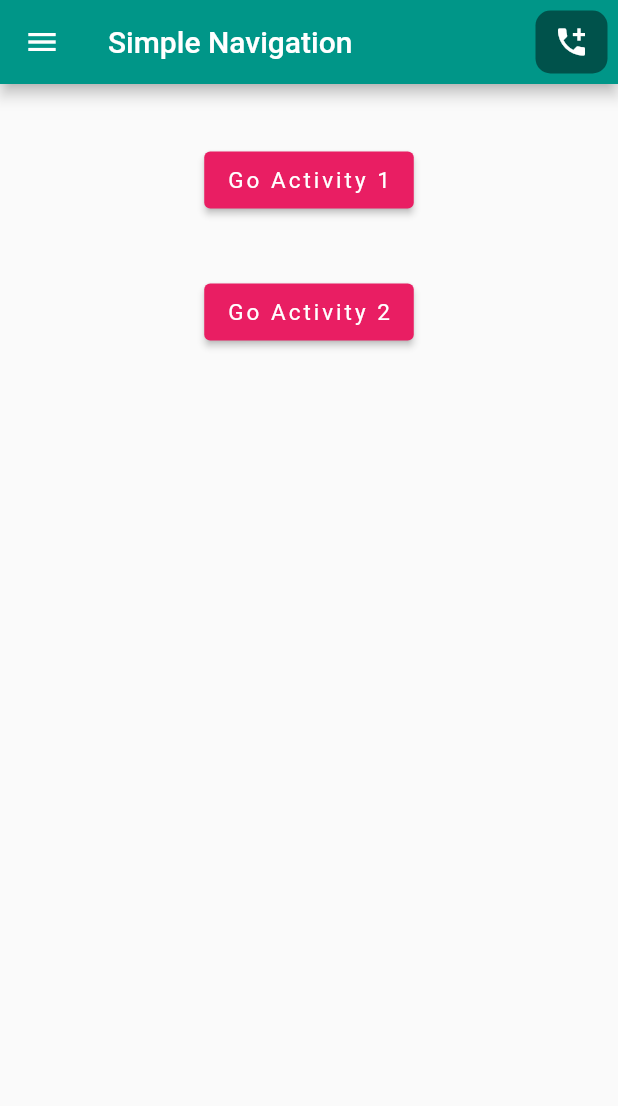
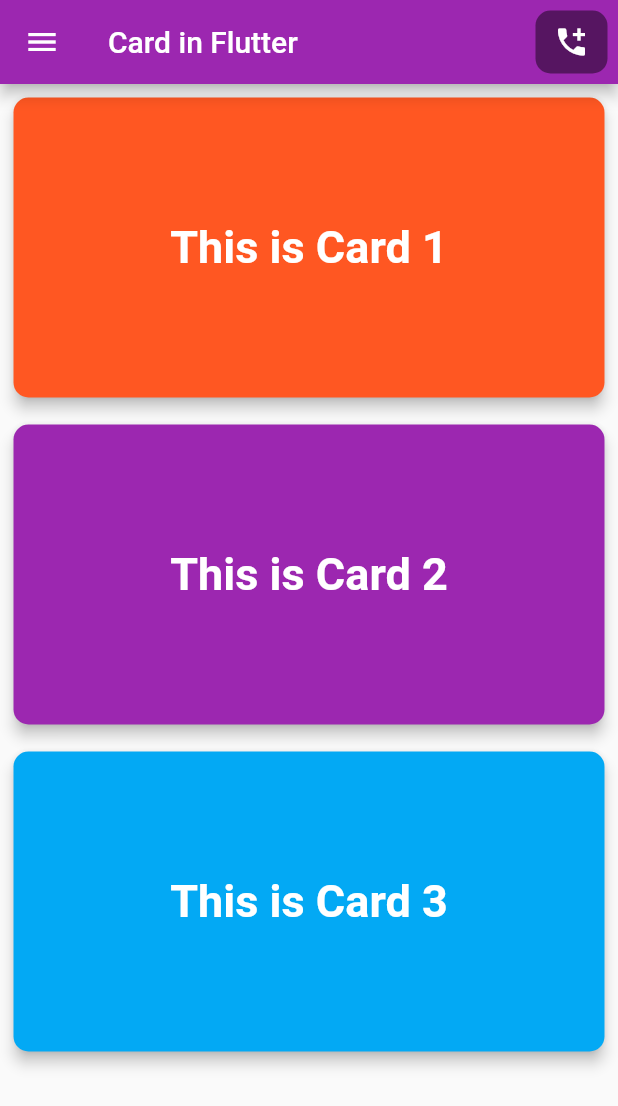
Before and after one commit to Ridoy-paul/flutter-components, a Flutter app: the screen it shows after launch, on a phone screen of 412 x 824 dp. Shown: the top 1106 px of the screen. Run offline on Flutter 3.47's test engine with Material 2 defaults, Android fonts, the phone set to English and light mode, and no system bars.

Commit message:
card in flutter added

```diff
--- a/lib/main.dart
+++ b/lib/main.dart
@@ -5,7 +5,7 @@ void main() {
 }
 
 class MyApp extends StatelessWidget {
-  const MyApp({super.key});
+   MyApp({super.key});
 
   @override
   Widget build(BuildContext context) {
@@ -30,13 +30,12 @@ class MyApp extends StatelessWidget {
 }
 
 class HomePage extends StatelessWidget{
-
   @override
   Widget build(BuildContext context) {
     return Scaffold(
       appBar: AppBar(
-        title: Text('Simple Navigation', style: TextStyle(fontSize: 20),),
-        backgroundColor: Colors.teal,
+        title: Text('Card in Flutter', style: TextStyle(fontSize: 20),),
+        backgroundColor: Colors.purple,
         centerTitle: false,
         leading: Icon(Icons.menu),
         actions: [
@@ -52,69 +51,66 @@ class HomePage extends StatelessWidget{
         ],
       ),
       body: SafeArea(
+        child: SingleChildScrollView(
           child: Center(
             child: Column(
               crossAxisAlignment: CrossAxisAlignment.start,
               children: [
-              SizedBox(height: 40),
-              ElevatedButton(
-                  onPressed: () {
-                    Navigator.push(context, MaterialPageRoute(builder: (context) =>ActivityOne("This is from Activity one")));
-                  },
-                  child: Text("Go Activity 1")
+                Padding(
+                  padding: EdgeInsets.all(5),
+                  child: Card(
+                    shape: RoundedRectangleBorder(
+                      borderRadius: BorderRadius.circular(10),
                     ),
-              SizedBox(height: 40),
-              ElevatedButton(
-                  onPressed: () {
-
-                  },
-                  child: Text("Go Activity 2")
+                    color: Colors.deepOrange,
+                    elevation: 4,
+                    shadowColor: Colors.black,
+                    child: SizedBox(
+                      width: double.infinity,
+                      height: 200,
+                      child: Center(child: Text("This is Card 1", style: TextStyle(color: Colors.white, fontSize: 30, fontWeight: FontWeight.bold),),),
+                    ),
+                  ),
+                ),
+                Padding(
+                  padding: EdgeInsets.all(5),
+                  child: Card(
+                    shape: RoundedRectangleBorder(
+                      borderRadius: BorderRadius.circular(10),
+                    ),
+                    color: Colors.purple,
+                    elevation: 4,
+                    shadowColor: Colors.black,
+                    child: SizedBox(
+                      width: double.infinity,
+                      height: 200,
+                      child: Center(child: Text("This is Card 2", style: TextStyle(color: Colors.white, fontSize: 30, fontWeight: FontWeight.bold),),),
+                    ),
+                  ),
+                ),
+                Padding(
+                  padding: EdgeInsets.all(5),
+                  child: Card(
+                    shape: RoundedRectangleBorder(
+                      borderRadius: BorderRadius.circular(10),
+                    ),
+                    color: Colors.lightBlue,
+                    elevation: 4,
+                    shadowColor: Colors.black,
+                    child: SizedBox(
+                      width: double.infinity,
+                      height: 200,
+                      child: Center(child: Text("This is Card 3", style: TextStyle(color: Colors.white, fontSize: 30, fontWeight: FontWeight.bold),),),
+                    ),
+                  ),
                 ),
 
+
               ],
+            ),
           ),
         ),
       ),
     );
   }
 }
-
-class ActivityOne extends StatelessWidget {
-  String msg;
-  ActivityOne(
-      this.msg,
-      {super.key}
-      );
-
-  @override
-  Widget build(BuildContext context) {
-    return Scaffold(
-      appBar: AppBar(
-        title: Text(msg),
-      ),
-      body: SafeArea(
-        child: Center(
-          child: Column(
-            crossAxisAlignment: CrossAxisAlignment.center,
-            children: [
-              Text(
-                "Activity Page One",
-                style: TextStyle(
-                  fontSize: 30,
-                  fontWeight: FontWeight.bold,
-                ),
-              ),
-              SizedBox(height: 10,),
-              ElevatedButton(
-                  onPressed: (){
-                    Navigator.pop(context);
-                  },
-                  child: Text("Go back"),
-              ),
-            ],
-          ),
-        ),
-      ),
-    );
-  }
-}
```
Also changed, not shown: images/card-output.png (added), images/dynamic-navigation-output.png (deleted), images/output-2.png (deleted). Lines whose indentation alone changed are shown as unchanged.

• _TASK OBJECTIVE_
Omit the pictures, then give all the lines above again exactly.

• _WRITTEN SOLUTION_
Before and after one commit to Ridoy-paul/flutter-components, a Flutter app: the screen it shows after launch, on a phone screen of 412 x 824 dp. Shown: the top 1106 px of the screen. Run offline on Flutter 3.47's test engine with Material 2 defaults, Android fonts, the phone set to English and light mode, and no system bars.

Commit message:
card in flutter added

```diff
--- a/lib/main.dart
+++ b/lib/main.dart
@@ -5,7 +5,7 @@ void main() {
 }
 
 class MyApp extends StatelessWidget {
-  const MyApp({super.key});
+   MyApp({super.key});
 
   @override
   Widget build(BuildContext context) {
@@ -30,13 +30,12 @@ class MyApp extends StatelessWidget {
 }
 
 class HomePage extends StatelessWidget{
-
   @override
   Widget build(BuildContext context) {
     return Scaffold(
       appBar: AppBar(
-        title: Text('Simple Navigation', style: TextStyle(fontSize: 20),),
-        backgroundColor: Colors.teal,
+        title: Text('Card in Flutter', style: TextStyle(fontSize: 20),),
+        backgroundColor: Colors.purple,
         centerTitle: false,
         leading: Icon(Icons.menu),
         actions: [
@@ -52,69 +51,66 @@ class HomePage extends StatelessWidget{
         ],
       ),
       body: SafeArea(
+        child: SingleChildScrollView(
           child: Center(
             child: Column(
               crossAxisAlignment: CrossAxisAlignment.start,
               children: [
-              SizedBox(height: 40),
-              ElevatedButton(
-                  onPressed: () {
-                    Navigator.push(context, MaterialPageRoute(builder: (context) =>ActivityOne("This is from Activity one")));
-                  },
-                  child: Text("Go Activity 1")
+                Padding(
+                  padding: EdgeInsets.all(5),
+                  child: Card(
+                    shape: RoundedRectangleBorder(
+                      borderRadius: BorderRadius.circular(10),
                     ),
-              SizedBox(height: 40),
-              ElevatedButton(
-                  onPressed: () {
-
-                  },
-                  child: Text("Go Activity 2")
+                    color: Colors.deepOrange,
+                    elevation: 4,
+                    shadowColor: Colors.black,
+                    child: SizedBox(
+                      width: double.infinity,
+                      height: 200,
+                      child: Center(child: Text("This is Card 1", style: TextStyle(color: Colors.white, fontSize: 30, fontWeight: FontWeight.bold),),),
+                    ),
+                  ),
+                ),
+                Padding(
+                  padding: EdgeInsets.all(5),
+                  child: Card(
+                    shape: RoundedRectangleBorder(
+                      borderRadius: BorderRadius.circular(10),
+                    ),
+                    color: Colors.purple,
+                    elevation: 4,
+                    shadowColor: Colors.black,
+                    child: SizedBox(
+                      width: double.infinity,
+                      height: 200,
+                      child: Center(child: Text("This is Card 2", style: TextStyle(color: Colors.white, fontSize: 30, fontWeight: FontWeight.bold),),),
+                    ),
+                  ),
+                ),
+                Padding(
+                  padding: EdgeInsets.all(5),
+                  child: Card(
+                    shape: RoundedRectangleBorder(
+                      borderRadius: BorderRadius.circular(10),
+                    ),
+                    color: Colors.lightBlue,
+                    elevation: 4,
+                    shadowColor: Colors.black,
+                    child: SizedBox(
+                      width: double.infinity,
+                      height: 200,
+                      child: Center(child: Text("This is Card 3", style: TextStyle(color: Colors.white, fontSize: 30, fontWeight: FontWeight.bold),),),
+                    ),
+                  ),
                 ),
 
+
               ],
+            ),
           ),
         ),
       ),
     );
   }
 }
-
-class ActivityOne extends StatelessWidget {
-  String msg;
-  ActivityOne(
-      this.msg,
-      {super.key}
-      );
-
-  @override
-  Widget build(BuildContext context) {
-    return Scaffold(
-      appBar: AppBar(
-        title: Text(msg),
-      ),
-      body: SafeArea(
-        child: Center(
-          child: Column(
-            crossAxisAlignment: CrossAxisAlignment.center,
-            children: [
-              Text(
-                "Activity Page One",
-                style: TextStyle(
-                  fontSize: 30,
-                  fontWeight: FontWeight.bold,
-                ),
-              ),
-              SizedBox(height: 10,),
-              ElevatedButton(
-                  onPressed: (){
-                    Navigator.pop(context);
-                  },
-                  child: Text("Go back"),
-              ),
-            ],
-          ),
-        ),
-      ),
-    );
-  }
-}
```
Also changed, not shown: images/card-output.png (added), images/dynamic-navigation-output.png (deleted), images/output-2.png (deleted). Lines whose indentation alone changed are shown as unchanged.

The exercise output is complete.